[Saved entries]

══════

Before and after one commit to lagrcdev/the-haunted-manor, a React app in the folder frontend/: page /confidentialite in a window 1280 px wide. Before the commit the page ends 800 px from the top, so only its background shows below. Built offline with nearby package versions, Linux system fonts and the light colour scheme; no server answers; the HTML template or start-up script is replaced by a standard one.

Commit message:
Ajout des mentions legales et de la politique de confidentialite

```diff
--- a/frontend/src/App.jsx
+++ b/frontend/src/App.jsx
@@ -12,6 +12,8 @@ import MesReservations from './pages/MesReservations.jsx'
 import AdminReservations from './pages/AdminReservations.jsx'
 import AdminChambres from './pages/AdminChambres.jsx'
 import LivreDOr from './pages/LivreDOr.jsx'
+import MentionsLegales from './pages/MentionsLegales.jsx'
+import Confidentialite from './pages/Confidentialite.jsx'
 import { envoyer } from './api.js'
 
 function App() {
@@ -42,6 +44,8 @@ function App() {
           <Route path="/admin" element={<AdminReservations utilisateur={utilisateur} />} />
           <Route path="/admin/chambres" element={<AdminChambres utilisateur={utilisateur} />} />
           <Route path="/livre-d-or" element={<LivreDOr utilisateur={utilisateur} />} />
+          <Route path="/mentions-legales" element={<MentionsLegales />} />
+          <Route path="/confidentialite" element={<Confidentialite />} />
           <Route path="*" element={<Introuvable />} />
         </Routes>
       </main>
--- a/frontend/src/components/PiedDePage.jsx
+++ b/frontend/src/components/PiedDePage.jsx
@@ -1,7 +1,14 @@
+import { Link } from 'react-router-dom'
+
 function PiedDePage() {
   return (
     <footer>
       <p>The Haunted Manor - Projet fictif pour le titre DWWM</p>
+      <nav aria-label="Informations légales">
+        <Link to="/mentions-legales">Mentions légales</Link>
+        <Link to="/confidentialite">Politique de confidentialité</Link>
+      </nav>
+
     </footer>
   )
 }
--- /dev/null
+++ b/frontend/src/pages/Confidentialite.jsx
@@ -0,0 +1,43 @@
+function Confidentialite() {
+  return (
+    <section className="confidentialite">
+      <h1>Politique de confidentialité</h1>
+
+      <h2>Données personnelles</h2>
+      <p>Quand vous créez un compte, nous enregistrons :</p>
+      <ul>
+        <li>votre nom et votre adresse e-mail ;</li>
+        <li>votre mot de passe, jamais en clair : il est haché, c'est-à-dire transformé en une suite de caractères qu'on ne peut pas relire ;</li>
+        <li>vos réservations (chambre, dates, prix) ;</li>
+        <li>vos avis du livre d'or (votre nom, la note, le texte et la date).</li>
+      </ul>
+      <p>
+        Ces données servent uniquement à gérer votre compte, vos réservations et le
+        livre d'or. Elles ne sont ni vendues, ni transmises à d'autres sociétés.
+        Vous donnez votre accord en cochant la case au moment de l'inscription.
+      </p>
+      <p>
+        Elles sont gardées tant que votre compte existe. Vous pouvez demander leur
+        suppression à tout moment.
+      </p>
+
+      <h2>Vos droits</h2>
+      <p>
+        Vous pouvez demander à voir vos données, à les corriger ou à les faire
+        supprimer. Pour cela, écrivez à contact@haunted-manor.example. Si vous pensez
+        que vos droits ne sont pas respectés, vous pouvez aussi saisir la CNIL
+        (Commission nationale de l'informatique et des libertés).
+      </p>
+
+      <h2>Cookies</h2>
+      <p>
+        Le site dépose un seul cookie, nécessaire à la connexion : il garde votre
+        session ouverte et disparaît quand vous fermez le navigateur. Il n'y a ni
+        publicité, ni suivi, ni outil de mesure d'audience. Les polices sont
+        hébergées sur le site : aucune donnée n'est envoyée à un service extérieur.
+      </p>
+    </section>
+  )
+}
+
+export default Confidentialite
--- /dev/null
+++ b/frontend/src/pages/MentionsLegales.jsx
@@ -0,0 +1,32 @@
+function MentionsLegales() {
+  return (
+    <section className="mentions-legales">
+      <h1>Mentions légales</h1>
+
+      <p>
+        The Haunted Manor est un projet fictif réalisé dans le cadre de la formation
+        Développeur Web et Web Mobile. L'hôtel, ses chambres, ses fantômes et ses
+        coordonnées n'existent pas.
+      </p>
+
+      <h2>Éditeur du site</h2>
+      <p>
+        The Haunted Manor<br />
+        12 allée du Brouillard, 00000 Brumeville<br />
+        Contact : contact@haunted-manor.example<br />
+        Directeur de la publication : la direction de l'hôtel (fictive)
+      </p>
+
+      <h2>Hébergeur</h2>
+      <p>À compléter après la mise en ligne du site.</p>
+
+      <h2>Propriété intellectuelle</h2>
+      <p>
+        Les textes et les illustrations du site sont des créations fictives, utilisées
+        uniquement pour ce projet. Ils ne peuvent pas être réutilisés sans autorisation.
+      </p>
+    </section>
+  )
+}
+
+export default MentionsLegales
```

══════

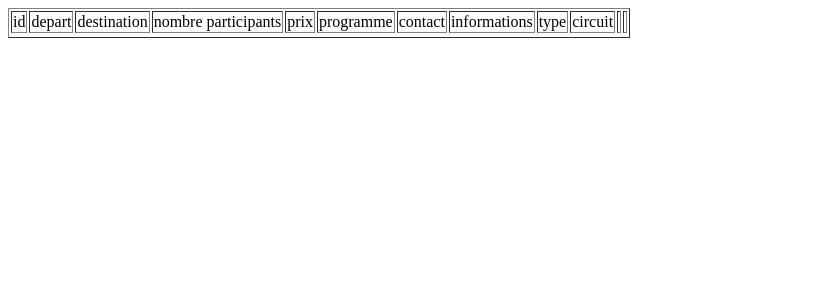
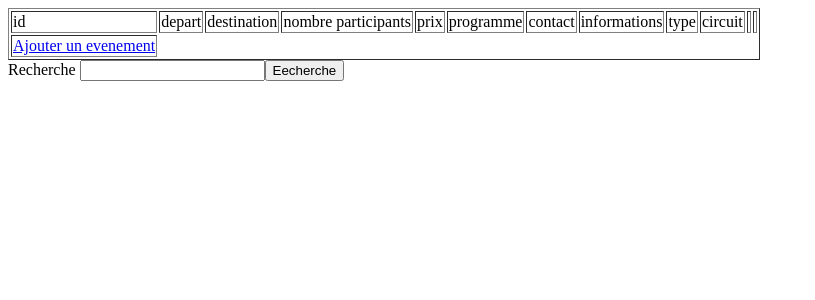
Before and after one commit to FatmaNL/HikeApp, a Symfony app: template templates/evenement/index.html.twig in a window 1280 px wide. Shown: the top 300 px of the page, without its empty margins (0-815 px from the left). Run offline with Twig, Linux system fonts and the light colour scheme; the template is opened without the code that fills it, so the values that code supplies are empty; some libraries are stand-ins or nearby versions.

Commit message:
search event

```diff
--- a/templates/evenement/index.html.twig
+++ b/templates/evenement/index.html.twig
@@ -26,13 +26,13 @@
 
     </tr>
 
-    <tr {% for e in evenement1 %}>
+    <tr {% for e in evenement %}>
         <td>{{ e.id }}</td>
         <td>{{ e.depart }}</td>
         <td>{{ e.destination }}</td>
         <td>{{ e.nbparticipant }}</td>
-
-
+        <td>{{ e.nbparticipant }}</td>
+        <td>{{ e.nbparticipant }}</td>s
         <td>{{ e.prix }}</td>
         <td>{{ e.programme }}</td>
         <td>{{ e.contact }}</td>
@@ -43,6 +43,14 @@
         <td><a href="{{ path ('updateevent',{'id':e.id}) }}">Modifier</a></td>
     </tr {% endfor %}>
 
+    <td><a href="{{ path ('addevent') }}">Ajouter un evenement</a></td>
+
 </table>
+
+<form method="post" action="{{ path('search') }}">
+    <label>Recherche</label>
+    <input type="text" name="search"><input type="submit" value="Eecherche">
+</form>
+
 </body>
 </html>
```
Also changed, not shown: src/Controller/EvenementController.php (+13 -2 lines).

══════

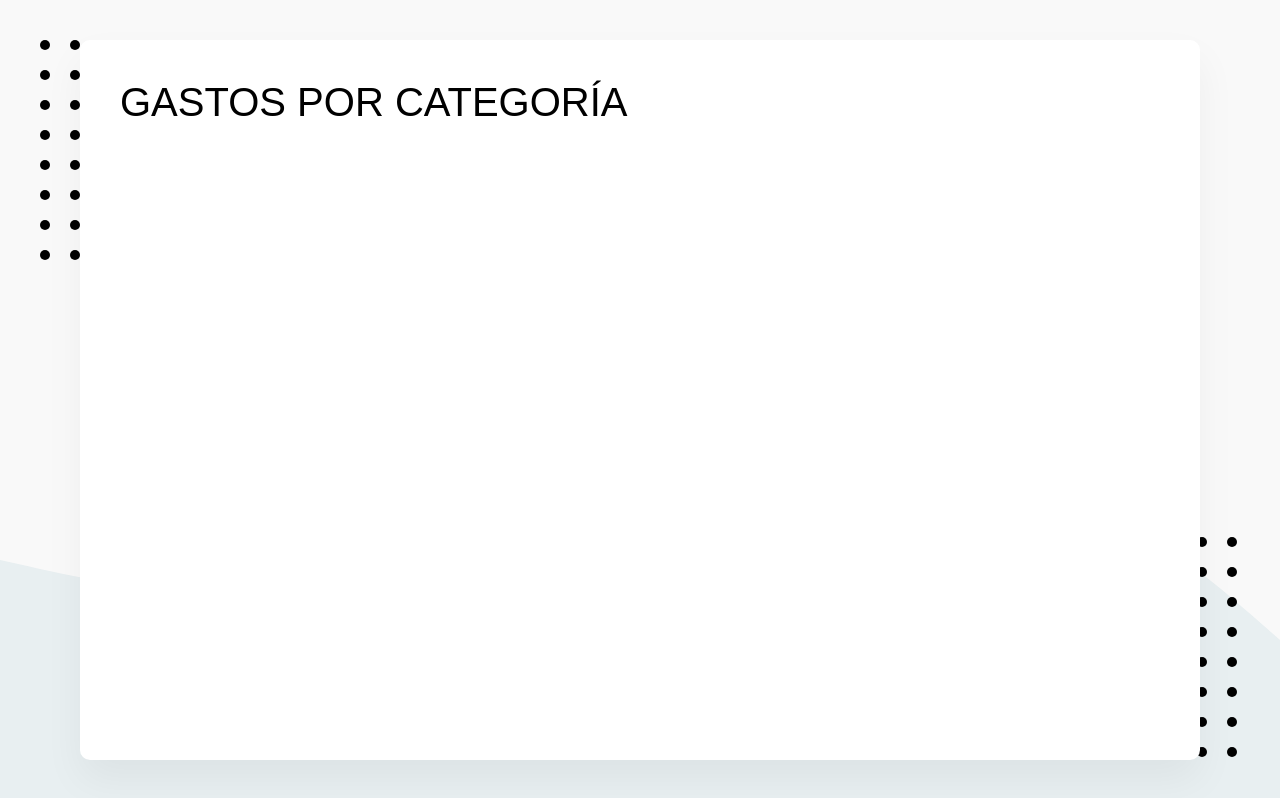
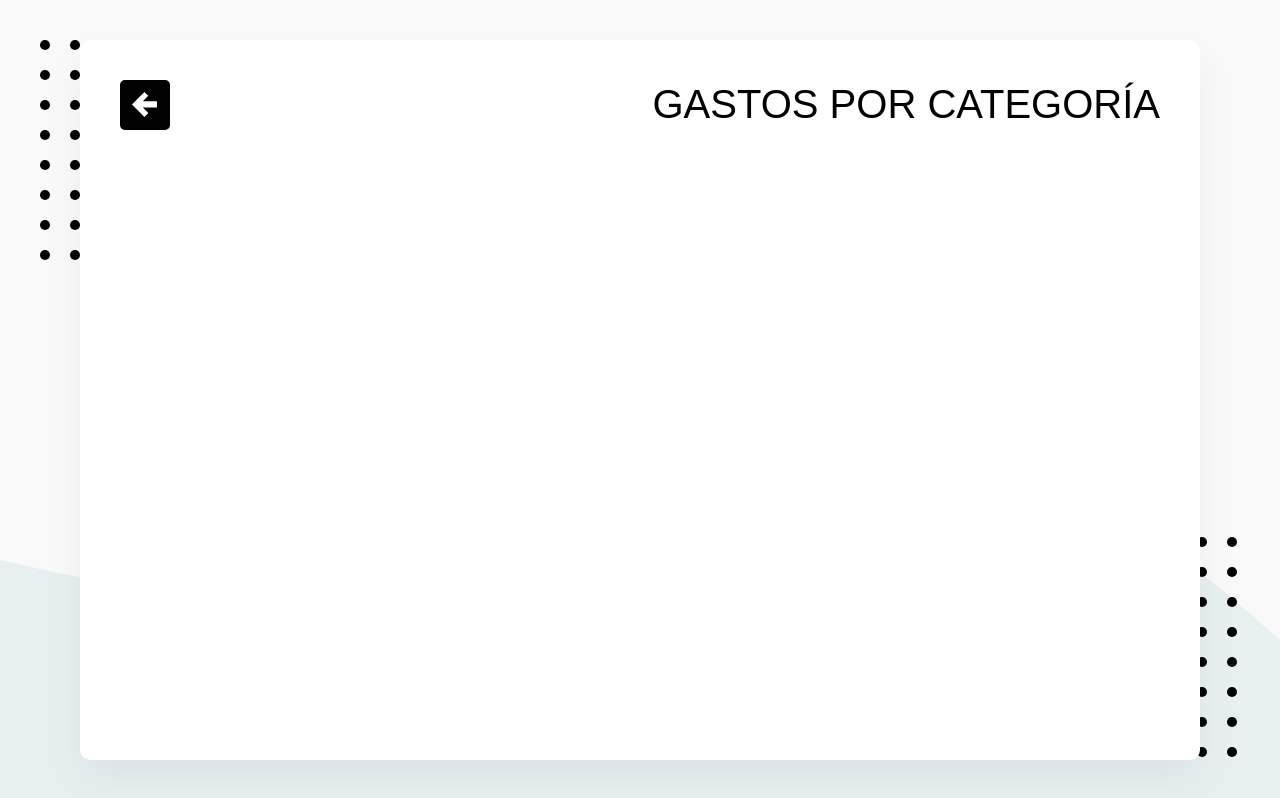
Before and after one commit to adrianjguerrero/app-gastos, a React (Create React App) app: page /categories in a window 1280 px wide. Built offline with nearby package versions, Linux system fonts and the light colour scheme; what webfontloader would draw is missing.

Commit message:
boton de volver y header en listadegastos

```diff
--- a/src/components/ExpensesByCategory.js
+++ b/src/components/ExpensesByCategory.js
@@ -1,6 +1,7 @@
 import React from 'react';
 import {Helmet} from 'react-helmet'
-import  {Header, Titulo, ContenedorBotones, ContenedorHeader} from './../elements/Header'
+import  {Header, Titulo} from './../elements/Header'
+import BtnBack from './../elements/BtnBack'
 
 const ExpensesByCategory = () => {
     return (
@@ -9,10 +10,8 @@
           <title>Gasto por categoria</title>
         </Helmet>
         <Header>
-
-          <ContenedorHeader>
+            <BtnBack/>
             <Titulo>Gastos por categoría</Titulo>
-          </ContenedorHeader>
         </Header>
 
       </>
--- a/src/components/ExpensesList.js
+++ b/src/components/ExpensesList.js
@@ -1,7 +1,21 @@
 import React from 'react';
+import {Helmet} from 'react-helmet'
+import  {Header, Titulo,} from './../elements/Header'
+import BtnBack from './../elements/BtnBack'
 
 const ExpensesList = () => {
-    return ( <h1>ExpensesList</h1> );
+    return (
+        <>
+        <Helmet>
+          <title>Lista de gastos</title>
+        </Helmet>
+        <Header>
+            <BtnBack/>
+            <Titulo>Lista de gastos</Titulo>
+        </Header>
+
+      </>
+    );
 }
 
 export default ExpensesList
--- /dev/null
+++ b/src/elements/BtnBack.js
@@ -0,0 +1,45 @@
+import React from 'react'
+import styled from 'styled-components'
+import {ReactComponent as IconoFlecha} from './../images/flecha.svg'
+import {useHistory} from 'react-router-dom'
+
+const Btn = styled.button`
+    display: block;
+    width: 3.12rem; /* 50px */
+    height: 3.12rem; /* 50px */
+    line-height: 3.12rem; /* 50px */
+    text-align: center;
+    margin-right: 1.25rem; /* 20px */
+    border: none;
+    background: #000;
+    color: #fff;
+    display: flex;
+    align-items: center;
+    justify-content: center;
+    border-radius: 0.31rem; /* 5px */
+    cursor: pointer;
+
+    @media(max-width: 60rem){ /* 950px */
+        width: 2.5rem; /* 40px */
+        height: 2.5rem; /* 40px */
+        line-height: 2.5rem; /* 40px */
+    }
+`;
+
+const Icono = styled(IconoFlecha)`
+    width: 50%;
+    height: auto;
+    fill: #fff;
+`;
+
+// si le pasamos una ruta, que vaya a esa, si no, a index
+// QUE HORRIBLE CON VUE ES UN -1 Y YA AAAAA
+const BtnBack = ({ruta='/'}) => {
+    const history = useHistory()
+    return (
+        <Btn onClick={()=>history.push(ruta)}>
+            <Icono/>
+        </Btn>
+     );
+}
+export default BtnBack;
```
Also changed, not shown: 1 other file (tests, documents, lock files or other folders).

══════

- _Task description_
Every line in the data above that contains the word "ContenedorHeader" should be copied.

- _Answer box_
-import  {Header, Titulo, ContenedorBotones, ContenedorHeader} from './../elements/Header'
-          <ContenedorHeader>
-          </ContenedorHeader>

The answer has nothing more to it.